Lee Morris traveled for a living and for fun but he always called the Tri-Cities home.
Even after 26 years as an airline pilot, Morris looked forward to returning to his fiancee, family and friends in Richland.
Relatives and friends remained stunned Thursday over the news of the 55-year-old's death along a Southern California freeway off-ramp near Burbank, Calif.
Los Angeles County officials initially called Morris' death suspicious because of where he was found.
But on Thursday, coroner's officials said there's nothing obvious to show why he died, according to a story by the Burbank Leader newspaper.
It could be awhile before the Los Angeles County coroner's office completes other tests, Assistant Chief Ed Winter told the Burbank Leader.
"If we don't find anything obvious, those could take weeks," he said. "We are still doing an autopsy; it's premature for us to give any ruling on cause of death."
"It would help to have some of those answers," his sister, Karen Miller of Richland, told the Herald.
Morris landed Monday at the Burbank airport and was scheduled to fly out at 7 a.m. Tuesday, but when he didn't report to work, Alaska Airline officials called the hotel and police, said the Burbank paper.
Alaska Airlines described Morris as a "well-respected" pilot who was considered "in good health."
Though Morris was based out of Seattle, he had lived with his longtime fiancee Eileen Hively in Richland for about 10 years.
And while he had no children, Morris embraced Hively's family as his own, said Miller.
"He and Eileen's grandchildren were his life. That and his friends meant everything to him," she said.
Morris was born in Richland but grew up in Kennewick, graduating from Kamiakin High School and Washington State University.
He got hooked on flying after his mom, Catherine Morris, who still lives in Richland, bought him a flying lesson after he tried a parachute jump.
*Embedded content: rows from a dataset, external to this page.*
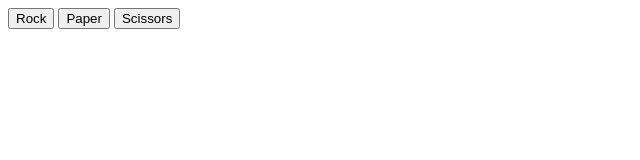
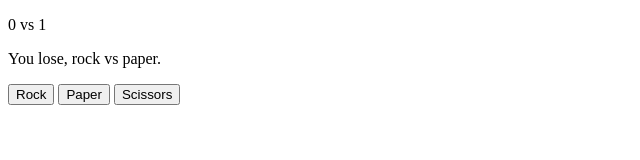
Before and after one commit to laterNaT/rock-paper-scissors, a website: page index.html in a window 1280 px wide. Both pictures are taken after a click on the button "Rock". Shown: the whole page, without its empty margins (0-640 px from the left). Drawn offline with Linux system fonts and the light colour scheme.

Commit message:
Change gameplay to use user input via buttons

```diff
--- a/index.html
+++ b/index.html
@@ -6,10 +6,18 @@
     <script type="module" src="script.js"></script>
 </head>
 <body>
+
+<div class="game-outcome">
+    <p></p>
+</div>
+
+<div class="round-outcome">
+    <p></p>
+</div>
+
 <button class="btn">Rock</button>
 <button class="btn">Paper</button>
 <button class="btn">Scissors</button>
 
-
 </body>
 </html>
--- a/script.js
+++ b/script.js
@@ -25,19 +25,6 @@ function calculateOutcome(playerSelection, computerSelection) {
     }
 }
 
-function playRound(playerSelection, computerSelection) {
-    const outcome = calculateOutcome(playerSelection.toLowerCase(), computerSelection);
-    return `You ${outcome}, ${playerSelection.toLowerCase()} vs ${computerSelection}.`;
-}
-
-function game() {
-    for (let i = 0; i < 5; i++) {
-        let playerInput = prompt("Rock, paper, or scissors?");
-        let computerSelection = computerPlay();
-        console.log(playRound(playerInput, computerSelection));
-    }
-}
-
 /*
 Returns random integer between min (inclusive) and max (exclusive);
 */
@@ -45,4 +32,39 @@ function getRandomInt(min, max) {
     return Math.floor(Math.random() * (max - min) + min)
 }
 
+function initializeListeners() {
+    const btns = document.querySelectorAll('.btn');
+    btns.forEach((btn) => {
+        btn.addEventListener('click', (e) => {
+            const playerSelection = e.target.innerHTML;
+            const outcome = playRound(playerSelection);
+            const resultText = document.querySelector('.round-outcome > p');
+            resultText.innerHTML = outcome;
+        })
+    })
+}
+
+const updateScore = (function() {
+    let playerScore = 0;
+    let computerScore = 0;
+    const gameOutcome = document.querySelector('.game-outcome > p');
+
+    return function(hasPlayerWon) {
+        hasPlayerWon ? playerScore++ : computerScore++;
+        gameOutcome.innerHTML = `${playerScore} vs ${computerScore}`;
+        console.log(gameOutcome);
+    }
+})();
+
+function playRound(playerSelection) {
+    const computerSelection = computerPlay();
+    const outcome = calculateOutcome(playerSelection.toLowerCase(), computerSelection);
+    if (outcome !== 'draw') {
+        outcome === 'win' ? updateScore(true) : updateScore(false);
+    }
+    return `You ${outcome}, ${playerSelection.toLowerCase()} vs ${computerSelection}.`;
+}
+
+window.onload = initializeListeners();
+
 export {calculateOutcome}
```
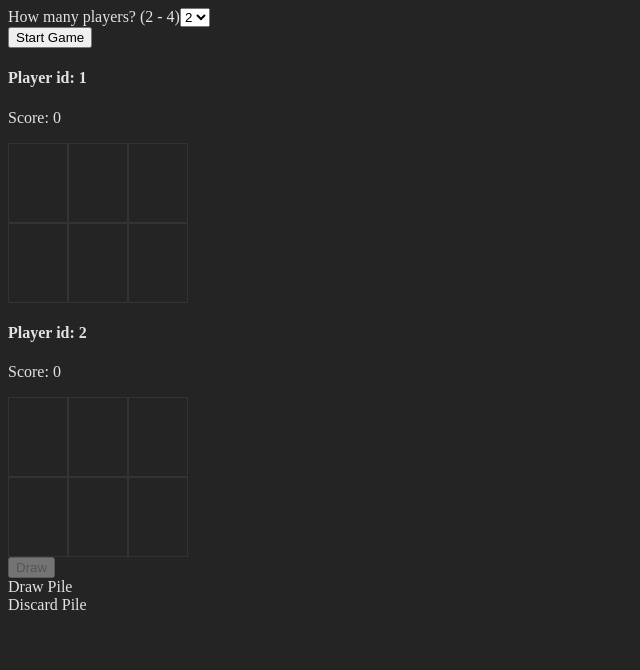
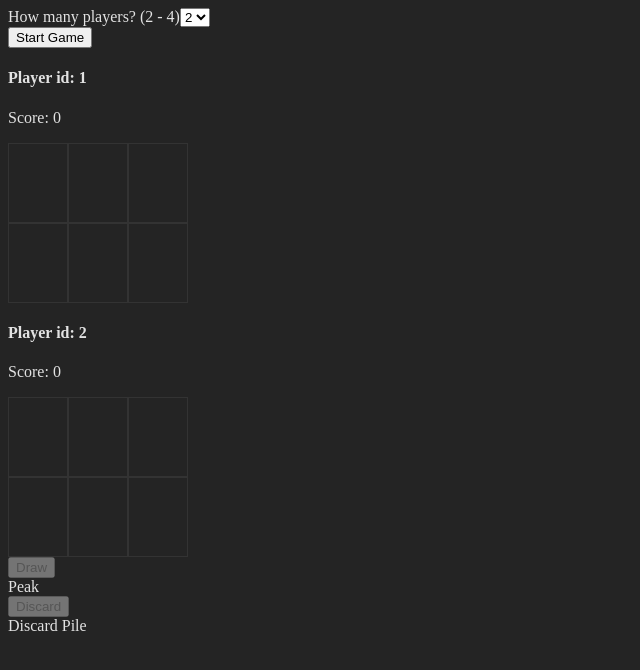
Before and after one commit to drewbrownie21/GolfCardGame, a React (Vite) app: page / in a window 1280 px wide. Shown: the top 670 px of the page, without its empty margins (0-640 px from the left). Built offline with nearby package versions, Linux system fonts and the light colour scheme.

Commit message:
Some progress

```diff
--- a/src/components/Game/DrawPile.tsx
+++ b/src/components/Game/DrawPile.tsx
@@ -3,18 +3,18 @@ import { useState } from "react";
 
 type DrawPile = {
   deck: Card[];
-  updateDeck: (deck: Card[]) => void
-  initialDeal: boolean
+  updateDeck: (deck: Card[]) => void;
+  initialDeal: boolean;
 };
 
 export function DrawPile({ deck, updateDeck, initialDeal }: DrawPile) {
   const [discardDeck, setDiscardDeck] = useState<Card[]>([]);
+  const [displayedDrawCard, setDisplayedDrawCard] = useState<Card[]>([]);
 
   function drawCard() {
     const cardDrawn = deck.at(-1);
     updateDeck(deck.slice(0, -1));
     console.log(cardDrawn);
-        console.log("Discard length " + discardDeck.length);
     return cardDrawn;
   }
 
@@ -31,25 +31,33 @@ export function DrawPile({ deck, updateDeck, initialDeal }: DrawPile) {
     }
     let cardDrawn = drawCard();
     if (cardDrawn) {
-          addToDiscardPile(cardDrawn);
+      setDisplayedDrawCard([cardDrawn]);
       return cardDrawn;
     }
   };
 
-      const addToDiscardPile = (card: Card) => {
-        setDiscardDeck((prev) => [...prev, card]);
+  const handleDiscard = () => {
+    setDiscardDeck((prev) => [...prev, displayedDrawCard[0]]);
+    console.log(displayedDrawCard[0].suit + " was added to the discard.");
   };
 
-  return(
+  return (
     <section>
       <button onClick={handleDraw} disabled={!initialDeal}>
         Draw
       </button>
       <div>
-            Draw Pile
+        {displayedDrawCard.length
+          ? `${displayedDrawCard[0].suit}${displayedDrawCard[0].rank}`
+          : "Peak"}
       </div>
+      <button onClick={handleDiscard} disabled={displayedDrawCard.length == 0}>
+        Discard
+      </button>
       <div>
-            Discard Pile
+        {discardDeck.length > 0
+          ? `${discardDeck[discardDeck.length - 1].suit}${discardDeck[discardDeck.length - 1].rank}`
+          : "Discard Pile"}
       </div>
     </section>
   );
--- a/src/components/Game/Game.tsx
+++ b/src/components/Game/Game.tsx
@@ -1,5 +1,5 @@
 import { useEffect, useState } from "react";
-import { GenerateDeck, type Card } from "../../factory/generateDeck";
+import type { Card } from "../../factory/generateDeck";
 import { GenerateTable } from "../../factory/generateTable";
 import { Setup } from "../Setup/Setup";
 import { Player } from "../Player/Player";
@@ -60,7 +60,7 @@ export function Game({ deck, updateDeck }: GameProps) {
           />
         ))}
       </section>
-      <DrawPile deck={deck} updateDeck={updateDeck} initialDeal={initialDeal}/>
+      <DrawPile deck={deck} updateDeck={updateDeck} initialDeal={initialDeal} />
     </section>
   );
 }
```
Lines whose indentation alone changed are shown as unchanged.
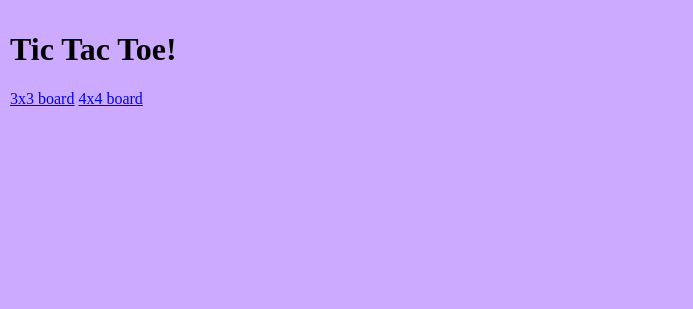
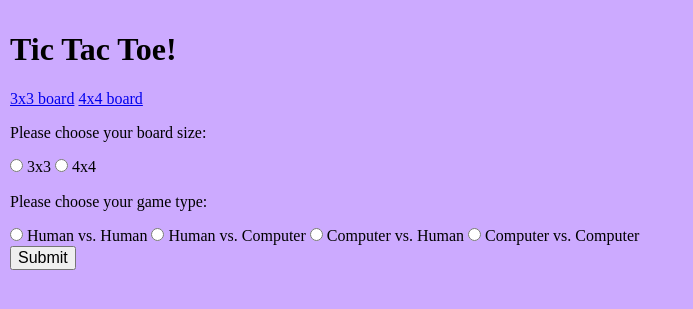
Before and after one commit to ksabbak/python_tic_tac_toe_with_TDD, a Flask app: page / in a window 1280 px wide. Shown: the top 309 px of the page, without its empty margins (0-693 px from the left). Run offline with Flask 2, Linux system fonts and the light colour scheme; parts of the project's set-up code (start-up, migrations or seed data) failed here and were passed over.

Commit message:
Add functionality for multiple types of games

```diff
--- a/web_app/routes.py
+++ b/web_app/routes.py
@@ -1,4 +1,4 @@
-from flask import render_template, redirect, request, session
+from flask import render_template, redirect, request, session, _request_ctx_stack
 from . import app
 # from .helpers import end_conditions
 from ..app import Board, AI, Game, HumanPlayer
@@ -8,14 +8,24 @@ from ..app import Board, AI, Game, HumanPlayer
 def index():
     return render_template('index.html')
 
-@app.route('/board/<int:size>')
-def board(size):
-    board = Board.create_from_scratch(size)
+
+@app.route('/board_start', methods=["POST"])
+def board():
+    board = Board.create_from_scratch(int(request.form["board"]))
+    session["type"] = request.form["game_type"]
     session["player1"] = "x"
     session["player2"] = "o"
-    session["current_player"] = "player1"
-    return render_template('board.html', board=board)
+    session["board"] = board.space_string()
+    if session["type"] == "cvp":
+        session["current_player"] = "player2"
+    else:
+        session["current_player"] = "player1"
+    if session["type"][0] == "c":
+        return render_template('ai_board.html', board=board, player=session[session["current_player"]])
+    else:
+        return render_template('board.html', board=board)
 
+# @app.route('/board_put', methods=["POST"])
 @app.route('/board', methods=['POST'])
 def update_board():
     marker = session[session["current_player"]]
@@ -26,18 +36,27 @@ def update_board():
     end = end_conditions(board, marker)
     swap_players()
     if end: return end
-    return render_template('ai_board.html', board=board)
+    if session["type"] == "pvp":
+        return render_template('board.html', board=board)
+    else:
+        print("hi!")
+        return render_template('ai_board.html', board=board, player=session[session["current_player"]])
 
 @app.route('/board')
 def ai_board():
     marker = session[session["current_player"]]
+    print(marker)
     board = Board.create_from_existing(session["board"])
     ai = AI(marker)
     ai.make_move(board)
     end = end_conditions(board, "")
     swap_players()
+    session["board"] = board.space_string()
     if end: return end
-    return render_template('board.html', board = board)
+    if session["type"] == "cvc":
+        return render_template('ai_board.html', board=board, player=session[session["current_player"]])
+    else:
+        return render_template('board.html', board=board)
 
 @app.route('/game-over')
 def game_over(board, result):
@@ -46,7 +65,6 @@ def game_over(board, result):
 
 
 def end_conditions(board, player_marker):
-    print(board.winning_marker())
     if board.winning_marker() == player_marker:
         return game_over(board=board, result="You won! 😃")
     elif board.winning_marker() is not None:
--- a/web_app/templates/ai_board.html
+++ b/web_app/templates/ai_board.html
@@ -8,7 +8,7 @@
 </head>
 <body>
   <h1>Tic Tac Toe!</h1>
-  <h2>O's turn!</h2>
+  <h2>{{player}}'s turn!</h2>
 <table>
   {% for space in board.spaces %}
 
--- a/web_app/templates/index.html
+++ b/web_app/templates/index.html
@@ -4,5 +4,32 @@
 
 <a href="{{ url_for('board', size=9) }}">3x3 board</a>
 <a href="{{ url_for('board', size=16) }}">4x4 board</a>
+ <form method="POST" action="{{ url_for('board')}}">
+        <p>Please choose your board size:</p>
+        <div>
+          <input type="radio" name="board" value="9" id="3x3" />
+          <label for="3x3">3x3</label>
+
+          <input type="radio" name="board" value="16" id="4x4" />
+          <label for="4x4">4x4</label>
+        </div>
+        <p>Please choose your game type:</p>
+        <div>
+          <input type="radio" name="game_type" value="pvp" id="pvp" />
+          <label for="pvp">Human vs. Human</label>
+
+          <input type="radio" name="game_type" value="pvc" id="pvc" />
+          <label for="pvc">Human vs. Computer</label>
+
+          <input type="radio" name="game_type" value="cvp" id="cvp" />
+          <label for="cvp">Computer vs. Human</label>
+
+          <input type="radio" name="game_type" value="cvc" id="cvc" />
+          <label for="cvc">Computer vs. Computer</label>
+        </div>
+
+        <input type="submit" value="Submit" />
+      </form>
+
 
 {% endblock %}
```
Also changed, not shown: web_app/templates/board.html (+4 -3 lines).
He went on to graduate from Embry-Riddle Aeronautical University in Arizona and became a flight instructor in the Tri-Cities.
He was hired as a pilot for Horizon Air in 1986 and went to work for Alaska Airlines four years later as a Boeing 727 flight engineer.
He began flying MD-80s in 1992 and advanced to captain in 2001. Seven years later, he became a captain on 737 flights.
Miller said her brother was a die-hard WSU Cougar fan, but loved many sports, including water and snow skiing and golf.
She said he often spent spring breaks attending Mariners baseball training camp in Arizona with family and friends.
"He was fun-loving and it was very contagious," said Miller.
Morris' family plans a celebration of his life at 1 p.m. Sunday at the Three Rivers Convention Center in Kennewick.